That Rafael Nadal would be so dominant during a 6-4, 6-2, 7-6 (3) victory over Novak Djokovic, ranked No. 3 and a Grand Slam champion?
Or that Roger Federer would run into so much trouble before winning, 6-2, 5-7, 6-3, 7-5, against Gael Monfils, ranked 59th and a major semifinalist for the first time?
Then again, by the end of the day Roland Garros once more produced the likeliest of all championship matches: No. 1 Federer vs. No. 2 Nadal.
"Rafa again, across the net - it's the ultimate test on clay. It would be so much better to win the French Open by beating him," Federer said. "It should be entertaining to watch."
The showdown tomorrow is their third consecutive French Open final and their fifth Grand Slam final overall. Nadal can become the first man since Bjorn Borg in 1978-81 to win the tournament 4 years in a row, while Federer can add the lone major trophy missing from his collection, thereby making him the sixth man to complete a career Grand Slam.

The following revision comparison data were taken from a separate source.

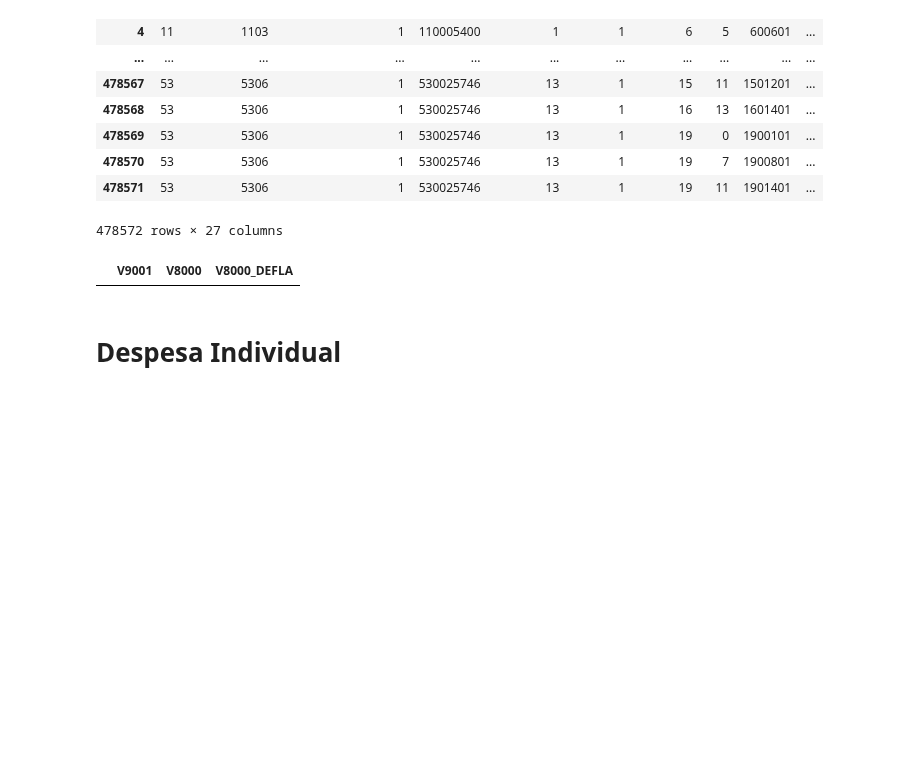
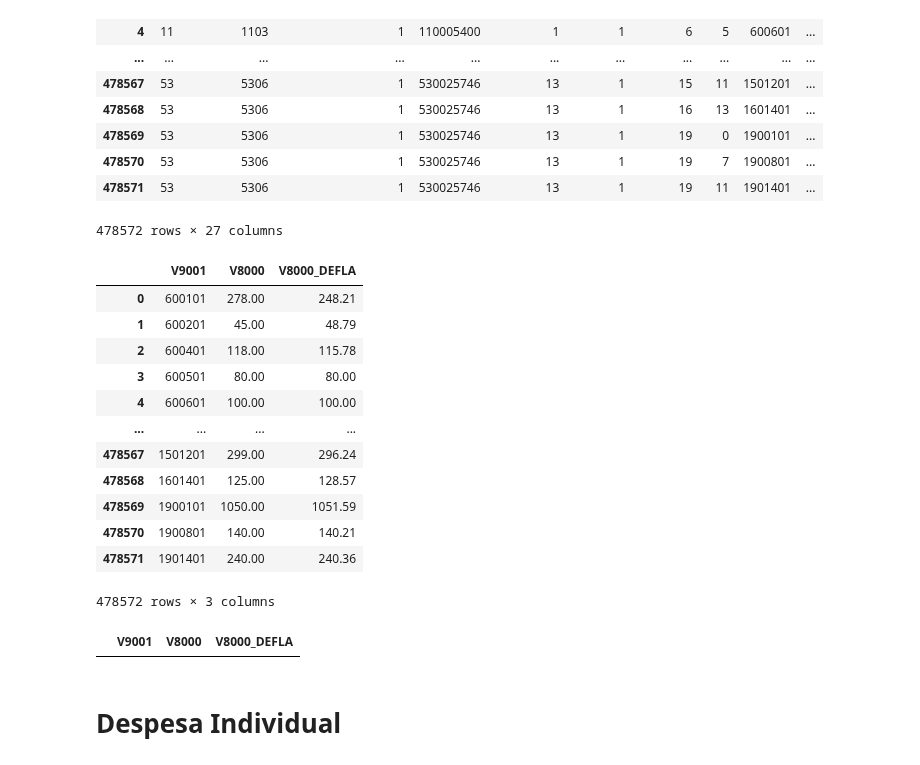
Before and after one commit to thalyson004/nutrition-study, a Jupyter notebook: notebooks/samples/014_create_food_cost_dataset.ipynb, the cells around one changed output. Drawn from its saved outputs; the diff is of its cells as text; code cells hidden in the pictures; blank space fills up the shorter version.

```diff
--- a/notebooks/samples/014_create_food_cost_dataset.ipynb
+++ b/notebooks/samples/014_create_food_cost_dataset.ipynb
@@ -76,15 +76,40 @@ dfDespesaColetiva.to_csv(datasetPath + "/dfDespesaColetiva.csv", encoding='utf-8
 # %%
 # V9001: Código do produto
 # V8000: Valor em reais
 # V8000_DEFLA: Valor em reais corrigido pela inflação
 # dfDespesaColetiva[["V9001", "V8000", "V8000_DEFLA"]]
-dfDespesaColetiva[["V9001", "V8000", "V8000_DEFLA"]][ dfDespesaColetiva["V9001"]=="6300101" ]
-# dfDespesaColetiva[["V9001", "V8000", "V8000_DEFLA"]]
+# dfDespesaColetiva[["V9001", "V8000", "V8000_DEFLA"]][ dfDespesaColetiva["V9001"]=="6300101" ]
+dfDespesaColetiva[["V9001", "V8000", "V8000_DEFLA"]]
 # dfDespesaColetiva[["V9001", "V8000", "V8000_DEFLA"]][ dfDespesaColetiva["V9001"]=="C0001A" ]
 # dfDespesaColetiva[["V9001", "V8000", "V8000_DEFLA"]][ dfDespesaColetiva["V9001"]=="2200101" ]
 # dfDespesaIndividual["V9001"]
 # %% [output]
 |  | V9001 | V8000 | V8000_DEFLA |
+| 0 | 600101 | 278.00 | 248.21 |
+| 1 | 600201 | 45.00 | 48.79 |
+| 2 | 600401 | 118.00 | 115.78 |
+| 3 | 600501 | 80.00 | 80.00 |
+| 4 | 600601 | 100.00 | 100.00 |
+| ... | ... | ... | ... |
+| 478567 | 1501201 | 299.00 | 296.24 |
+| 478568 | 1601401 | 125.00 | 128.57 |
+| 478569 | 1900101 | 1050.00 | 1051.59 |
+| 478570 | 1900801 | 140.00 | 140.21 |
+| 478571 | 1901401 | 240.00 | 240.36 |
+478572 rows × 3 columns
+# %%
+# Individual
+# V9001: Código do produto
+# V8000: Valor em reais
+# V8000_DEFLA: Valor em reais corrigido pela inflação
+# dfDespesaColetiva[["V9001", "V8000", "V8000_DEFLA"]]
+# dfDespesaColetiva[["V9001", "V8000", "V8000_DEFLA"]][ dfDespesaColetiva["V9001"]=="6300101" ] # Arrpz p[olido]
+dfDespesaColetiva[["V9001", "V8000", "V8000_DEFLA"]][ dfDespesaColetiva["V9001"]=="8579026" ]
+# dfDespesaColetiva[["V9001", "V8000", "V8000_DEFLA"]][ dfDespesaColetiva["V9001"]=="8000101" ]
+# dfDespesaColetiva[["V9001", "V8000", "V8000_DEFLA"]][ dfDespesaColetiva["V9001"]=="2200101" ]
+# dfDespesaColetiva["V9001"]
+# %% [output]
+|  | V9001 | V8000 | V8000_DEFLA |
 # %% [markdown]
 # Despesa Individual
 # %%
```
Also changed, not shown: parts of 7 cells of this notebook, 2 other files.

"What's special is winning the tournament, not beating Federer," said Nadal's uncle and coach, Toni. "But if Rafael beats Federer, it means more."